• **Listed records**:

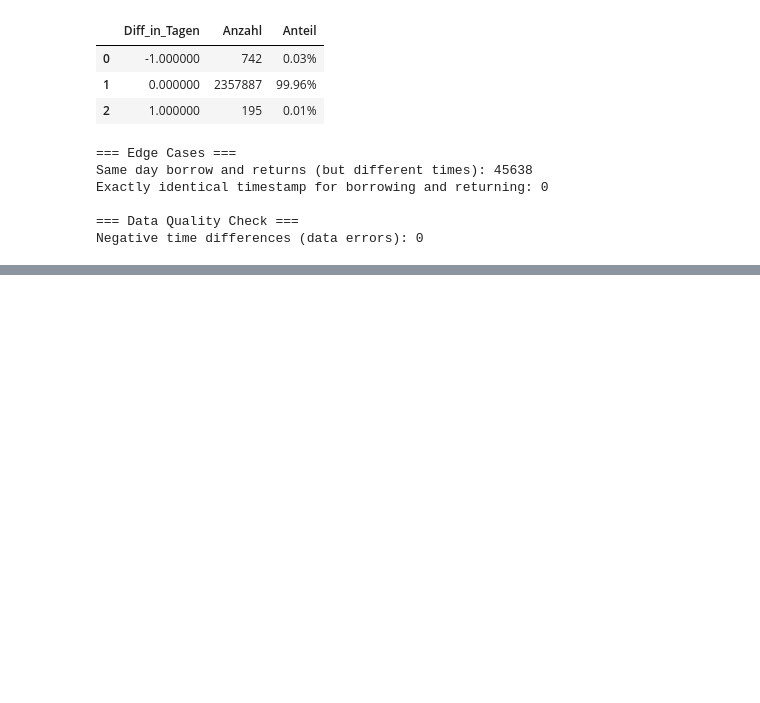
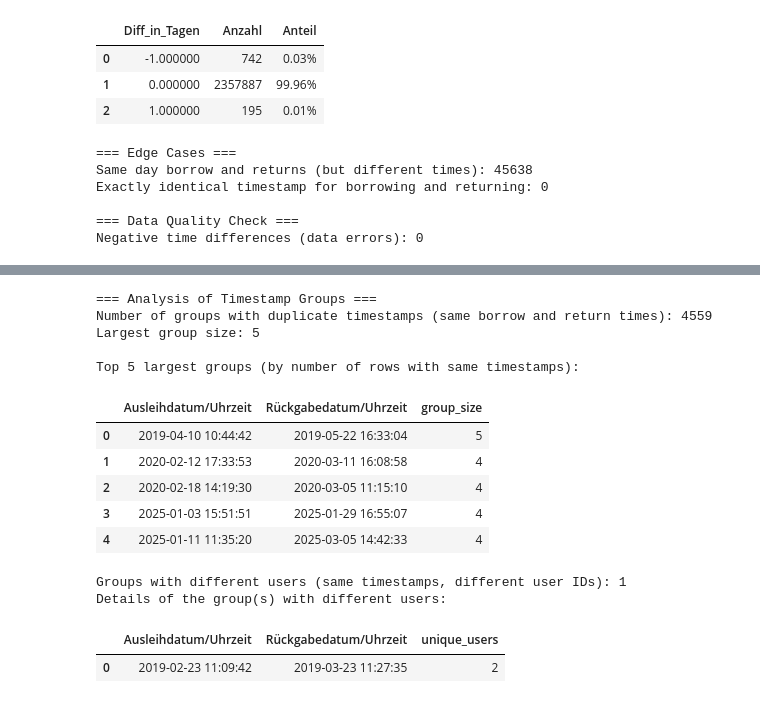
Before and after one commit to RobinAllgeier/Data_Literacy, a Jupyter notebook: notebooks/sanity/sanity-check_borrowings.ipynb, the cells around one changed output, grey strips where cells are left out. Saved outputs shown, nothing was run; the diff lists cells and outputs as text; code cells hidden in the pictures; blank space fills up the shorter version.

```diff
--- a/notebooks/sanity/sanity-check_borrowings.ipynb
+++ b/notebooks/sanity/sanity-check_borrowings.ipynb
@@ -430,3 +437,40 @@ Examples of same borrow time with different users:
 | 4 | 2019-01-02 | 2019-03-06 07:09:31 | 50.0 | 17202121 |
 Cases where one user checked out multiple items at exact same time: 277635
 Maximum items checked out simultaneously by one user: 7
+# %%
+# Analyse der Gruppen mit gleichen Timestamps
+print("\n=== Analysis of Timestamp Groups ===")
+
+# Gruppengrößen für Timestamp-Duplikate (gleiche Ausleih- und Rückgabezeiten)
+timestamp_groups = df_all.groupby(['Ausleihdatum/Uhrzeit', 'Rückgabedatum/Uhrzeit']).size()
+groups_with_duplicates = timestamp_groups[timestamp_groups > 1]
+
+print(f"Number of groups with duplicate timestamps (same borrow and return times): {len(groups_with_duplicates)}")
+print(f"Largest group size: {groups_with_duplicates.max()}")
+
+# Zeige die Top-5 größten Gruppen
+print("\nTop 5 largest groups (by number of rows with same timestamps):")
+display(groups_with_duplicates.nlargest(5).to_frame('group_size').reset_index())
+
+# Für die Gruppe mit verschiedenen Benutzern
+multi_user_groups = timestamp_user_stats[timestamp_user_stats['unique_users'] > 1]
+print(f"\nGroups with different users (same timestamps, different user IDs): {len(multi_user_groups)}")
+if len(multi_user_groups) > 0:
+    print("Details of the group(s) with different users:")
+    display(multi_user_groups.reset_index())
+# %% [output]
+=== Analysis of Timestamp Groups ===
+Number of groups with duplicate timestamps (same borrow and return times): 4559
+Largest group size: 5
+
+Top 5 largest groups (by number of rows with same timestamps):
+|  | Ausleihdatum/Uhrzeit | Rückgabedatum/Uhrzeit | group_size |
+| 0 | 2019-04-10 10:44:42 | 2019-05-22 16:33:04 | 5 |
+| 1 | 2020-02-12 17:33:53 | 2020-03-11 16:08:58 | 4 |
+| 2 | 2020-02-18 14:19:30 | 2020-03-05 11:15:10 | 4 |
+| 3 | 2025-01-03 15:51:51 | 2025-01-29 16:55:07 | 4 |
+| 4 | 2025-01-11 11:35:20 | 2025-03-05 14:42:33 | 4 |
+Groups with different users (same timestamps, different user IDs): 1
+Details of the group(s) with different users:
+|  | Ausleihdatum/Uhrzeit | Rückgabedatum/Uhrzeit | unique_users |
+| 0 | 2019-02-23 11:09:42 | 2019-03-23 11:27:35 | 2 |
```
Also changed, not shown: parts of 1 cell of this notebook.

• **What is required**: Output the data exactly as it is, with the pictures dropped.

• **Exercise answer**:
Before and after one commit to RobinAllgeier/Data_Literacy, a Jupyter notebook: notebooks/sanity/sanity-check_borrowings.ipynb, the cells around one changed output, grey strips where cells are left out. Saved outputs shown, nothing was run; the diff lists cells and outputs as text; code cells hidden in the pictures; blank space fills up the shorter version.

```diff
--- a/notebooks/sanity/sanity-check_borrowings.ipynb
+++ b/notebooks/sanity/sanity-check_borrowings.ipynb
@@ -430,3 +437,40 @@ Examples of same borrow time with different users:
 | 4 | 2019-01-02 | 2019-03-06 07:09:31 | 50.0 | 17202121 |
 Cases where one user checked out multiple items at exact same time: 277635
 Maximum items checked out simultaneously by one user: 7
+# %%
+# Analyse der Gruppen mit gleichen Timestamps
+print("\n=== Analysis of Timestamp Groups ===")
+
+# Gruppengrößen für Timestamp-Duplikate (gleiche Ausleih- und Rückgabezeiten)
+timestamp_groups = df_all.groupby(['Ausleihdatum/Uhrzeit', 'Rückgabedatum/Uhrzeit']).size()
+groups_with_duplicates = timestamp_groups[timestamp_groups > 1]
+
+print(f"Number of groups with duplicate timestamps (same borrow and return times): {len(groups_with_duplicates)}")
+print(f"Largest group size: {groups_with_duplicates.max()}")
+
+# Zeige die Top-5 größten Gruppen
+print("\nTop 5 largest groups (by number of rows with same timestamps):")
+display(groups_with_duplicates.nlargest(5).to_frame('group_size').reset_index())
+
+# Für die Gruppe mit verschiedenen Benutzern
+multi_user_groups = timestamp_user_stats[timestamp_user_stats['unique_users'] > 1]
+print(f"\nGroups with different users (same timestamps, different user IDs): {len(multi_user_groups)}")
+if len(multi_user_groups) > 0:
+    print("Details of the group(s) with different users:")
+    display(multi_user_groups.reset_index())
+# %% [output]
+=== Analysis of Timestamp Groups ===
+Number of groups with duplicate timestamps (same borrow and return times): 4559
+Largest group size: 5
+
+Top 5 largest groups (by number of rows with same timestamps):
+|  | Ausleihdatum/Uhrzeit | Rückgabedatum/Uhrzeit | group_size |
+| 0 | 2019-04-10 10:44:42 | 2019-05-22 16:33:04 | 5 |
+| 1 | 2020-02-12 17:33:53 | 2020-03-11 16:08:58 | 4 |
+| 2 | 2020-02-18 14:19:30 | 2020-03-05 11:15:10 | 4 |
+| 3 | 2025-01-03 15:51:51 | 2025-01-29 16:55:07 | 4 |
+| 4 | 2025-01-11 11:35:20 | 2025-03-05 14:42:33 | 4 |
+Groups with different users (same timestamps, different user IDs): 1
+Details of the group(s) with different users:
+|  | Ausleihdatum/Uhrzeit | Rückgabedatum/Uhrzeit | unique_users |
+| 0 | 2019-02-23 11:09:42 | 2019-03-23 11:27:35 | 2 |
```
Also changed, not shown: parts of 1 cell of this notebook.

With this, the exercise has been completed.